§ EXERCISE DIRECTIONS
Go through the records and give the number of lines that include "faculty", with nothing else.

§ RECORD SET
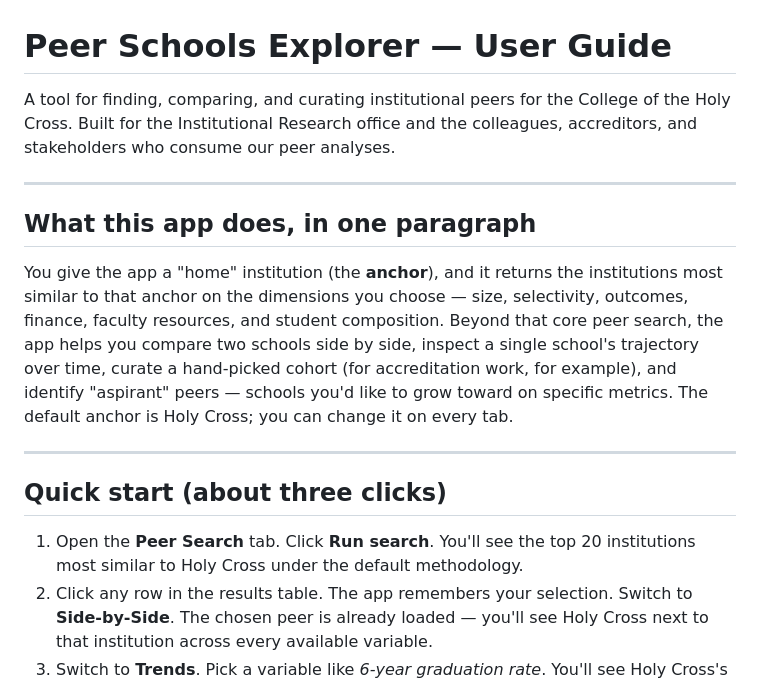
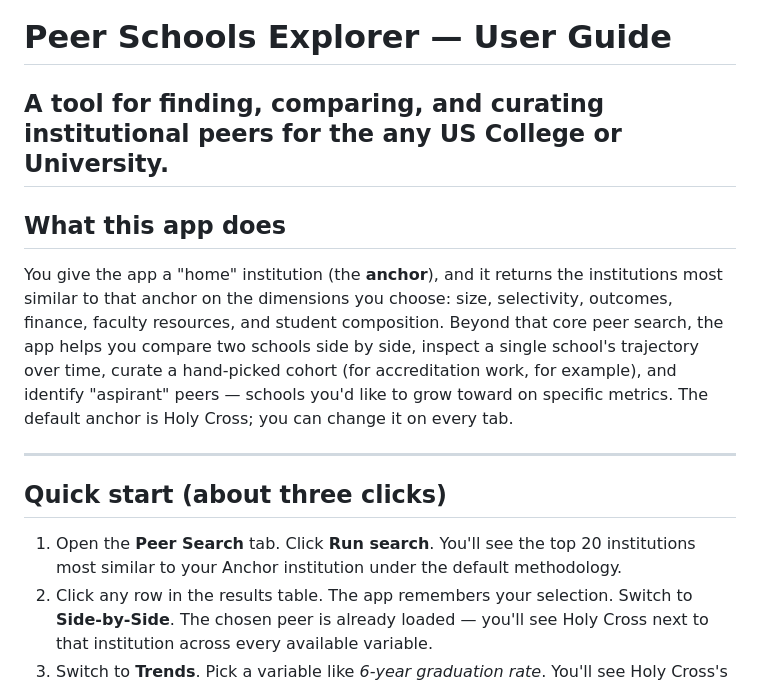
Before and after one commit to cawenz/peer_schools, a Markdown page: docs/USER_GUIDE.md, the part around the change. Drawn GitHub-style.

Commit message:
Editing help page

```diff
--- a/docs/USER_GUIDE.md
+++ b/docs/USER_GUIDE.md
@@ -1,17 +1,14 @@
 # Peer Schools Explorer — User Guide
 
 A tool for finding, comparing, and curating institutional peers for the
-College of the Holy Cross. Built for the Institutional Research office
-and the colleagues, accreditors, and stakeholders who consume our peer
-analyses.
-
+any US College or University.
 ---
 
-## What this app does, in one paragraph
+## What this app does
 
 You give the app a "home" institution (the **anchor**), and it returns
 the institutions most similar to that anchor on the dimensions you
-choose — size, selectivity, outcomes, finance, faculty resources, and
+choose: size, selectivity, outcomes, finance, faculty resources, and
 student composition. Beyond that core peer search, the app helps you
 compare two schools side by side, inspect a single school's trajectory
 over time, curate a hand-picked cohort (for accreditation work, for
@@ -24,7 +21,7 @@ change it on every tab.
 ## Quick start (about three clicks)
 
 1. Open the **Peer Search** tab. Click **Run search**. You'll see the top
-   20 institutions most similar to Holy Cross under the default
+   20 institutions most similar to your Anchor institution under the default
    methodology.
 2. Click any row in the results table. The app remembers your selection.
    Switch to **Side-by-Side**. The chosen peer is already loaded — you'll
```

§ TASK RESULT
2